• [ASSIGNED TASK]
The entries below are to be repeated exactly, and their pictures left out.

• [DATA TO EXAMINE]

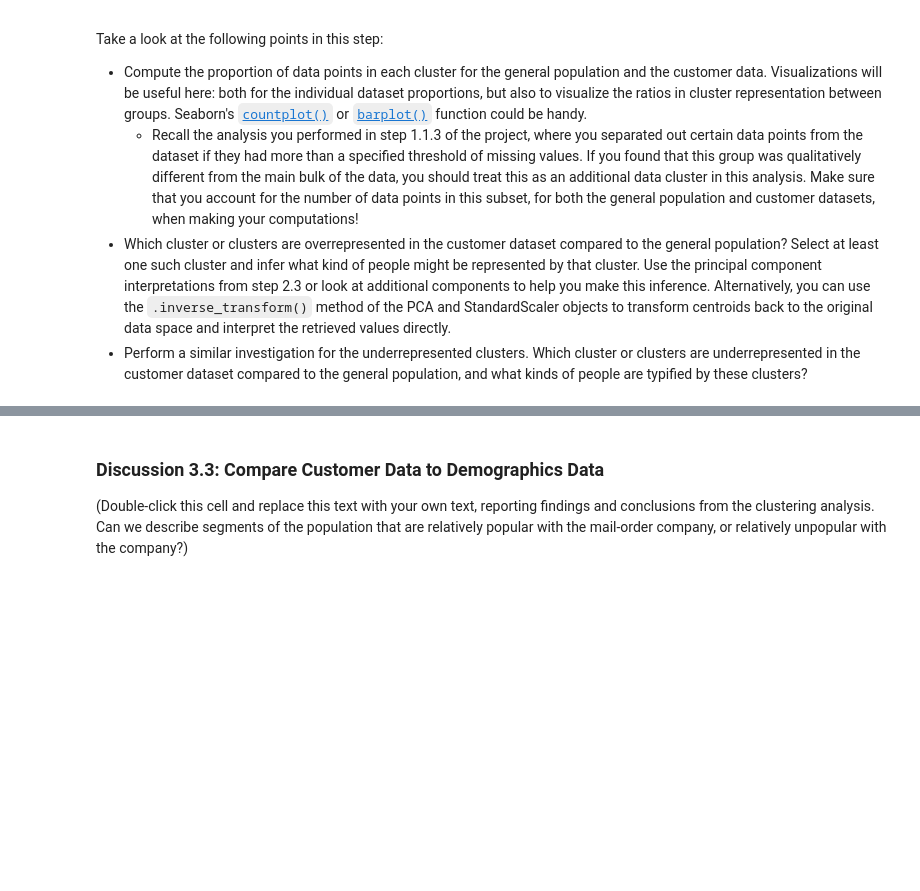
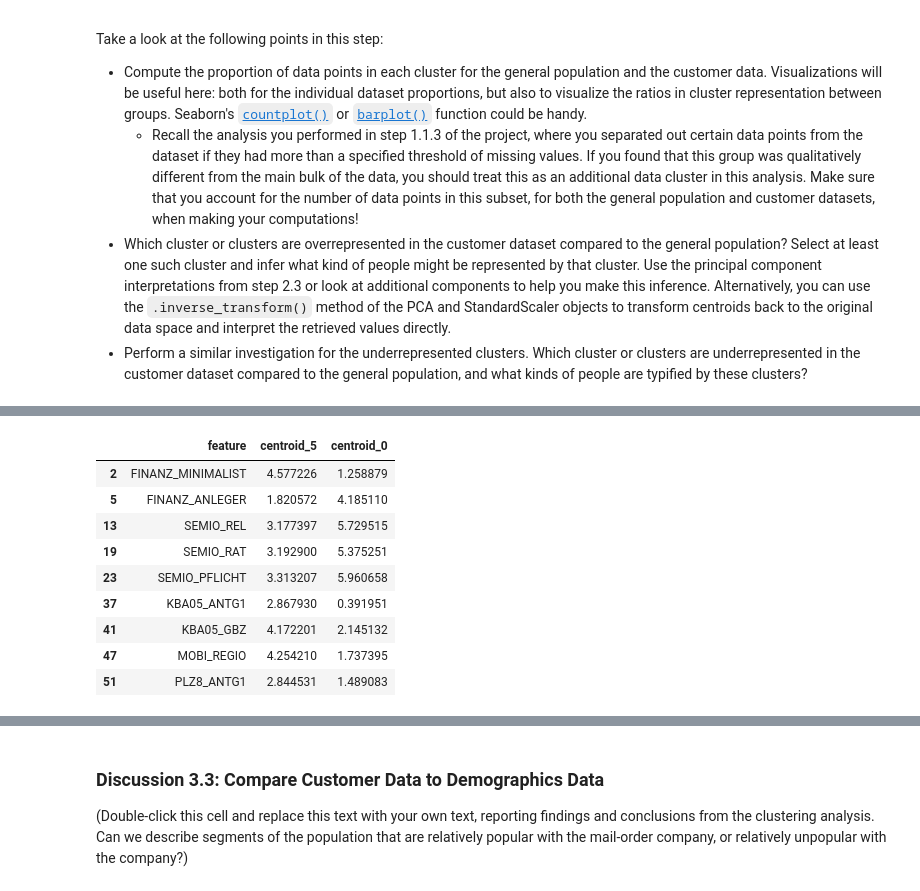
Before and after one commit to EssaAlsharif/Identify-Customer-Segments, a Jupyter notebook: Identify_Customer_Segments.ipynb, the cells around one changed output, grey strips where cells are left out. Saved outputs shown, nothing was run; the diff lists cells and outputs as text; code cells hidden in the pictures; blank space fills up the shorter version.

```diff
--- a/Identify_Customer_Segments.ipynb
+++ b/Identify_Customer_Segments.ipynb
@@ -1740,14 +1748,30 @@ negative_corr=["FINANZ_MINIMALIST","MOBI_REGIO","PLZ8_ANTG1","KBA05_GBZ","DECADE
+# %%
+positive_correlation=["MOBI_REGIO","KBA05_ANTG1","FINANZ_MINIMALIST","PLZ8_ANTG1","KBA05_GBZ","SEMIO_REL","SEMIO_TRADV.0","SEMIO_PFLICHT",
+"FINANZ_ANLEGER","SEMIO_RAT"]
+negative_correlation=["PLZ8_ANTG4","PLZ8_ANTG3","CAMEO_INTL_2015_WEALTH","HH_EINKOMMEN_SCORE","LP_STATUS_GROB_1","SEMIO_LUST","SEMIO_ERL","ZABEOTYP_3",
+             "FINANZ_VORSORGER","ALTERSKATEGORIE_GROB"]
 # %%
 # What kinds of people are part of a cluster that is overrepresented in the
 # customer data compared to the general population?
-centroid_10 = scaler.inverse_transform(pca_80.inverse_transform(model.cluster_centers_[10].reshape(1, -1))).flatten()
+centroid_0 = scaler.inverse_transform(pca_80.inverse_transform(model.cluster_centers_[0].reshape(1, -1))).flatten()
 # %%
 # What kinds of people are part of a cluster that is underrepresented in the
 # customer data compared to the general population?
 
-centroid_12 = scaler.inverse_transform(pca_80.inverse_transform(model.cluster_centers_[12].reshape(1, -1))).flatten()
+centroid_5 = scaler.inverse_transform(pca_80.inverse_transform(model.cluster_centers_[5].reshape(1, -1))).flatten()
 # %%
-centroids=pd.DataFrame({"feature":NanCleaned_customer_data.columns,"centroid_10":centroid_10,"centroid_12":centroid_12})
+centroids=pd.DataFrame({"feature":NanCleaned_customer_data.columns,"centroid_5":centroid_5,"centroid_0":centroid_0})
 # %%
-centroids[centroids["feature"].isin(positive_corr)]
+centroids[centroids["feature"].isin(positive_correlation)]
+# %% [output]
+|  | feature | centroid_5 | centroid_0 |
+| 2 | FINANZ_MINIMALIST | 4.577226 | 1.258879 |
+| 5 | FINANZ_ANLEGER | 1.820572 | 4.185110 |
+| 13 | SEMIO_REL | 3.177397 | 5.729515 |
+| 19 | SEMIO_RAT | 3.192900 | 5.375251 |
+| 23 | SEMIO_PFLICHT | 3.313207 | 5.960658 |
+| 37 | KBA05_ANTG1 | 2.867930 | 0.391951 |
+| 41 | KBA05_GBZ | 4.172201 | 2.145132 |
+| 47 | MOBI_REGIO | 4.254210 | 1.737395 |
+| 51 | PLZ8_ANTG1 | 2.844531 | 1.489083 |
 # %%
```
Also changed, not shown: parts of 14 cells of this notebook.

• [ANSWER TO THIS TASK]
Before and after one commit to EssaAlsharif/Identify-Customer-Segments, a Jupyter notebook: Identify_Customer_Segments.ipynb, the cells around one changed output, grey strips where cells are left out. Saved outputs shown, nothing was run; the diff lists cells and outputs as text; code cells hidden in the pictures; blank space fills up the shorter version.

```diff
--- a/Identify_Customer_Segments.ipynb
+++ b/Identify_Customer_Segments.ipynb
@@ -1740,14 +1748,30 @@ negative_corr=["FINANZ_MINIMALIST","MOBI_REGIO","PLZ8_ANTG1","KBA05_GBZ","DECADE
+# %%
+positive_correlation=["MOBI_REGIO","KBA05_ANTG1","FINANZ_MINIMALIST","PLZ8_ANTG1","KBA05_GBZ","SEMIO_REL","SEMIO_TRADV.0","SEMIO_PFLICHT",
+"FINANZ_ANLEGER","SEMIO_RAT"]
+negative_correlation=["PLZ8_ANTG4","PLZ8_ANTG3","CAMEO_INTL_2015_WEALTH","HH_EINKOMMEN_SCORE","LP_STATUS_GROB_1","SEMIO_LUST","SEMIO_ERL","ZABEOTYP_3",
+             "FINANZ_VORSORGER","ALTERSKATEGORIE_GROB"]
 # %%
 # What kinds of people are part of a cluster that is overrepresented in the
 # customer data compared to the general population?
-centroid_10 = scaler.inverse_transform(pca_80.inverse_transform(model.cluster_centers_[10].reshape(1, -1))).flatten()
+centroid_0 = scaler.inverse_transform(pca_80.inverse_transform(model.cluster_centers_[0].reshape(1, -1))).flatten()
 # %%
 # What kinds of people are part of a cluster that is underrepresented in the
 # customer data compared to the general population?
 
-centroid_12 = scaler.inverse_transform(pca_80.inverse_transform(model.cluster_centers_[12].reshape(1, -1))).flatten()
+centroid_5 = scaler.inverse_transform(pca_80.inverse_transform(model.cluster_centers_[5].reshape(1, -1))).flatten()
 # %%
-centroids=pd.DataFrame({"feature":NanCleaned_customer_data.columns,"centroid_10":centroid_10,"centroid_12":centroid_12})
+centroids=pd.DataFrame({"feature":NanCleaned_customer_data.columns,"centroid_5":centroid_5,"centroid_0":centroid_0})
 # %%
-centroids[centroids["feature"].isin(positive_corr)]
+centroids[centroids["feature"].isin(positive_correlation)]
+# %% [output]
+|  | feature | centroid_5 | centroid_0 |
+| 2 | FINANZ_MINIMALIST | 4.577226 | 1.258879 |
+| 5 | FINANZ_ANLEGER | 1.820572 | 4.185110 |
+| 13 | SEMIO_REL | 3.177397 | 5.729515 |
+| 19 | SEMIO_RAT | 3.192900 | 5.375251 |
+| 23 | SEMIO_PFLICHT | 3.313207 | 5.960658 |
+| 37 | KBA05_ANTG1 | 2.867930 | 0.391951 |
+| 41 | KBA05_GBZ | 4.172201 | 2.145132 |
+| 47 | MOBI_REGIO | 4.254210 | 1.737395 |
+| 51 | PLZ8_ANTG1 | 2.844531 | 1.489083 |
 # %%
```
Also changed, not shown: parts of 14 cells of this notebook.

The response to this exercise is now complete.